What you are asked to do
Repeat the data word for word. Do not include the pictures.

----

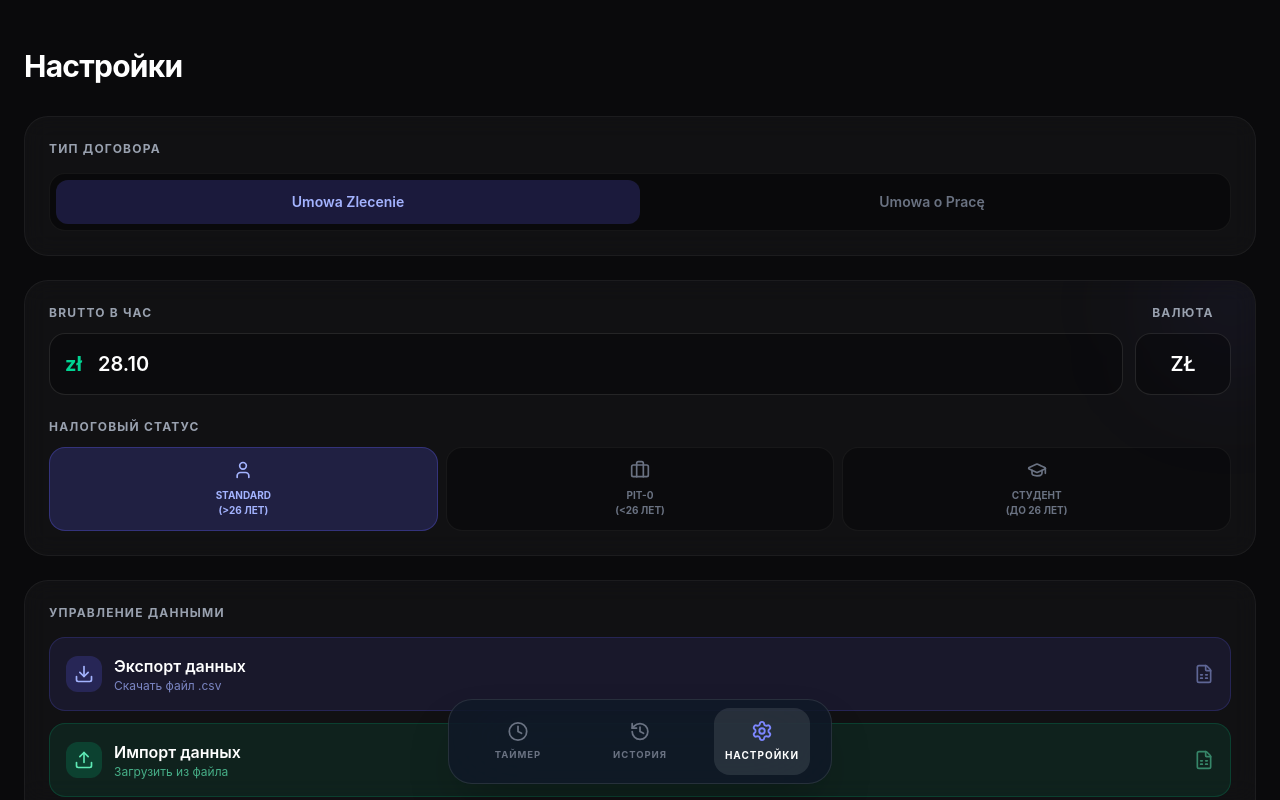
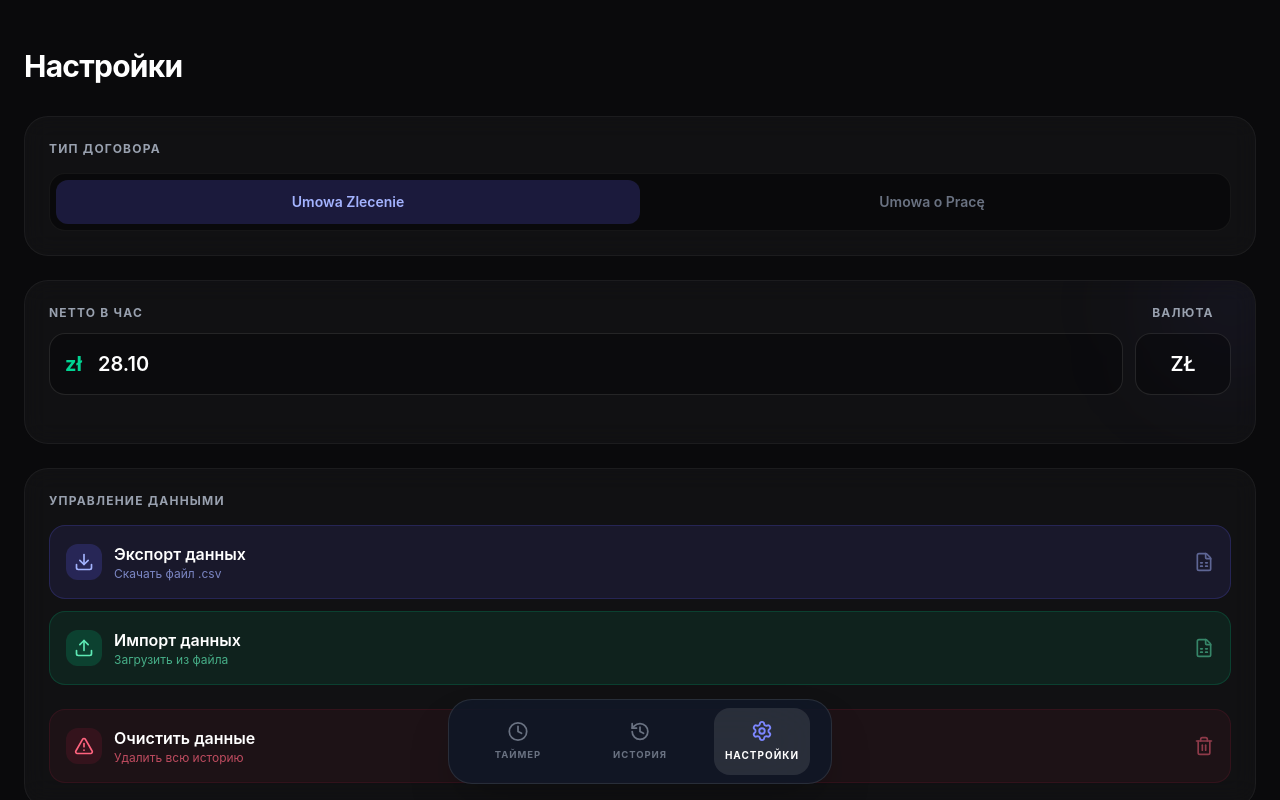
Before and after one commit to OwenSide/work-tracker-pwa, a React (Vite) app: page / in a window 1280 px wide. Both pictures are taken after a click on the button "НАСТРОЙКИ". Built offline with nearby package versions, Linux system fonts and the light colour scheme.

Commit message:
Updated Settings UI to conditionally render the tax status section

```diff
--- a/src/App.jsx
+++ b/src/App.jsx
@@ -95,8 +95,7 @@ export default function App() {
     let multiplier = 0.73;
 
     if (contractType === 'zlecenie') {
-      if (taxStatus === 'student') multiplier = 1;
-      else if (taxStatus === 'under26') multiplier = 0.78;
+      multiplier = 1; // Для Zlecenie берем ставку "как есть", без вычетов
     } else if (contractType === 'oprace') {
       if (taxStatus === 'student' || taxStatus === 'under26') multiplier = 0.78;
       else multiplier = 0.73;
--- a/src/components/Dashboard.jsx
+++ b/src/components/Dashboard.jsx
@@ -36,8 +36,7 @@ export default function Dashboard({ activeShift, startShift, stopShift, togglePa
 
     let multiplier = 0.73;
     if (contractType === 'zlecenie') {
-      if (taxStatus === 'student') multiplier = 1;
-      else if (taxStatus === 'under26') multiplier = 0.78;
+      multiplier = 1; // Для Zlecenie берем ставку "как есть", без вычетов
     } else if (contractType === 'oprace') {
       if (taxStatus === 'student' || taxStatus === 'under26') multiplier = 0.78;
       else multiplier = 0.73;
--- a/src/components/History.jsx
+++ b/src/components/History.jsx
@@ -68,8 +68,7 @@ export default function History({ shifts, setShifts, hourlyRate, currency, contr
 
     let multiplier = 0.73;
     if (contractType === 'zlecenie') {
-      if (taxStatus === 'student') multiplier = 1;
-      else if (taxStatus === 'under26') multiplier = 0.78;
+      multiplier = 1; // Для Zlecenie берем ставку "как есть", без вычетов
     } else if (contractType === 'oprace') {
       if (taxStatus === 'student' || taxStatus === 'under26') multiplier = 0.78;
       else multiplier = 0.73;
--- a/src/components/Settings.jsx
+++ b/src/components/Settings.jsx
@@ -162,7 +162,7 @@ export default function Settings({ contractType, setContractType, hourlyRate, se
           <div className="flex gap-3 relative z-10 mb-6">
             <div className="flex-1">
               <label className="block text-gray-400 text-xs font-bold uppercase tracking-widest mb-3">
-                {contractType === 'oprace' ? 'Brutto в месяц' : 'Brutto в час'}
+                {contractType === 'oprace' ? 'Brutto в месяц' : 'Netto в час'}
               </label>
               <div className="relative">
                 <div className="absolute inset-y-0 left-0 flex items-center pl-4 pointer-events-none"><span className="text-xl text-emerald-400 font-bold">{currency}</span></div>
@@ -180,14 +180,18 @@ export default function Settings({ contractType, setContractType, hourlyRate, se
             </div>
           </div>
 
+          {contractType === 'oprace' && (
+            <>
               <label className="block text-gray-400 text-xs font-bold uppercase tracking-widest mb-3 relative z-10">Налоговый статус</label>
               <div className="grid grid-cols-3 gap-2 relative z-10">
                 <button onClick={() => setTaxStatus('standard')} className={cn("flex flex-col items-center gap-2 p-3 rounded-2xl border transition-all", taxStatus === 'standard' ? "bg-indigo-500/20 border-indigo-500/30 text-indigo-300" : "bg-black/30 border-white/5 text-gray-500")}><User size={20}/> <span className="text-[10px] uppercase font-bold text-center">Standard<br/>(&gt;26 лет)</span></button>
                 <button onClick={() => setTaxStatus('under26')} className={cn("flex flex-col items-center gap-2 p-3 rounded-2xl border transition-all", taxStatus === 'under26' ? "bg-indigo-500/20 border-indigo-500/30 text-indigo-300" : "bg-black/30 border-white/5 text-gray-500")}><Briefcase size={20}/> <span className="text-[10px] uppercase font-bold text-center">PIT-0<br/>(&lt;26 лет)</span></button>
                 <button onClick={() => setTaxStatus('student')} className={cn("flex flex-col items-center gap-2 p-3 rounded-2xl border transition-all", taxStatus === 'student' ? "bg-indigo-500/20 border-indigo-500/30 text-indigo-300" : "bg-black/30 border-white/5 text-gray-500")}><GraduationCap size={20}/> <span className="text-[10px] uppercase font-bold text-center">Студент<br/>(до 26 лет)</span></button>
               </div>
-          {contractType === 'oprace' && taxStatus === 'student' && (
-            <p className="text-amber-500/70 text-[10px] uppercase tracking-wide mt-3 text-center">На Umowie o Pracę статус студента не дает освобождения от ZUS</p>
+              {taxStatus === 'student' && (
+                <p className="text-amber-500/70 text-[10px] uppercase tracking-wide mt-3 text-center relative z-10">На Umowie o Pracę статус студента не дает освобождения от ZUS</p>
+              )}
+            </>
           )}
         </div>
 
```
Lines whose indentation alone changed are shown as unchanged.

----

Completed task
Before and after one commit to OwenSide/work-tracker-pwa, a React (Vite) app: page / in a window 1280 px wide. Both pictures are taken after a click on the button "НАСТРОЙКИ". Built offline with nearby package versions, Linux system fonts and the light colour scheme.

Commit message:
Updated Settings UI to conditionally render the tax status section

```diff
--- a/src/App.jsx
+++ b/src/App.jsx
@@ -95,8 +95,7 @@ export default function App() {
     let multiplier = 0.73;
 
     if (contractType === 'zlecenie') {
-      if (taxStatus === 'student') multiplier = 1;
-      else if (taxStatus === 'under26') multiplier = 0.78;
+      multiplier = 1; // Для Zlecenie берем ставку "как есть", без вычетов
     } else if (contractType === 'oprace') {
       if (taxStatus === 'student' || taxStatus === 'under26') multiplier = 0.78;
       else multiplier = 0.73;
--- a/src/components/Dashboard.jsx
+++ b/src/components/Dashboard.jsx
@@ -36,8 +36,7 @@ export default function Dashboard({ activeShift, startShift, stopShift, togglePa
 
     let multiplier = 0.73;
     if (contractType === 'zlecenie') {
-      if (taxStatus === 'student') multiplier = 1;
-      else if (taxStatus === 'under26') multiplier = 0.78;
+      multiplier = 1; // Для Zlecenie берем ставку "как есть", без вычетов
     } else if (contractType === 'oprace') {
       if (taxStatus === 'student' || taxStatus === 'under26') multiplier = 0.78;
       else multiplier = 0.73;
--- a/src/components/History.jsx
+++ b/src/components/History.jsx
@@ -68,8 +68,7 @@ export default function History({ shifts, setShifts, hourlyRate, currency, contr
 
     let multiplier = 0.73;
     if (contractType === 'zlecenie') {
-      if (taxStatus === 'student') multiplier = 1;
-      else if (taxStatus === 'under26') multiplier = 0.78;
+      multiplier = 1; // Для Zlecenie берем ставку "как есть", без вычетов
     } else if (contractType === 'oprace') {
       if (taxStatus === 'student' || taxStatus === 'under26') multiplier = 0.78;
       else multiplier = 0.73;
--- a/src/components/Settings.jsx
+++ b/src/components/Settings.jsx
@@ -162,7 +162,7 @@ export default function Settings({ contractType, setContractType, hourlyRate, se
           <div className="flex gap-3 relative z-10 mb-6">
             <div className="flex-1">
               <label className="block text-gray-400 text-xs font-bold uppercase tracking-widest mb-3">
-                {contractType === 'oprace' ? 'Brutto в месяц' : 'Brutto в час'}
+                {contractType === 'oprace' ? 'Brutto в месяц' : 'Netto в час'}
               </label>
               <div className="relative">
                 <div className="absolute inset-y-0 left-0 flex items-center pl-4 pointer-events-none"><span className="text-xl text-emerald-400 font-bold">{currency}</span></div>
@@ -180,14 +180,18 @@ export default function Settings({ contractType, setContractType, hourlyRate, se
             </div>
           </div>
 
+          {contractType === 'oprace' && (
+            <>
               <label className="block text-gray-400 text-xs font-bold uppercase tracking-widest mb-3 relative z-10">Налоговый статус</label>
               <div className="grid grid-cols-3 gap-2 relative z-10">
                 <button onClick={() => setTaxStatus('standard')} className={cn("flex flex-col items-center gap-2 p-3 rounded-2xl border transition-all", taxStatus === 'standard' ? "bg-indigo-500/20 border-indigo-500/30 text-indigo-300" : "bg-black/30 border-white/5 text-gray-500")}><User size={20}/> <span className="text-[10px] uppercase font-bold text-center">Standard<br/>(&gt;26 лет)</span></button>
                 <button onClick={() => setTaxStatus('under26')} className={cn("flex flex-col items-center gap-2 p-3 rounded-2xl border transition-all", taxStatus === 'under26' ? "bg-indigo-500/20 border-indigo-500/30 text-indigo-300" : "bg-black/30 border-white/5 text-gray-500")}><Briefcase size={20}/> <span className="text-[10px] uppercase font-bold text-center">PIT-0<br/>(&lt;26 лет)</span></button>
                 <button onClick={() => setTaxStatus('student')} className={cn("flex flex-col items-center gap-2 p-3 rounded-2xl border transition-all", taxStatus === 'student' ? "bg-indigo-500/20 border-indigo-500/30 text-indigo-300" : "bg-black/30 border-white/5 text-gray-500")}><GraduationCap size={20}/> <span className="text-[10px] uppercase font-bold text-center">Студент<br/>(до 26 лет)</span></button>
               </div>
-          {contractType === 'oprace' && taxStatus === 'student' && (
-            <p className="text-amber-500/70 text-[10px] uppercase tracking-wide mt-3 text-center">На Umowie o Pracę статус студента не дает освобождения от ZUS</p>
+              {taxStatus === 'student' && (
+                <p className="text-amber-500/70 text-[10px] uppercase tracking-wide mt-3 text-center relative z-10">На Umowie o Pracę статус студента не дает освобождения от ZUS</p>
+              )}
+            </>
           )}
         </div>
 
```
Lines whose indentation alone changed are shown as unchanged.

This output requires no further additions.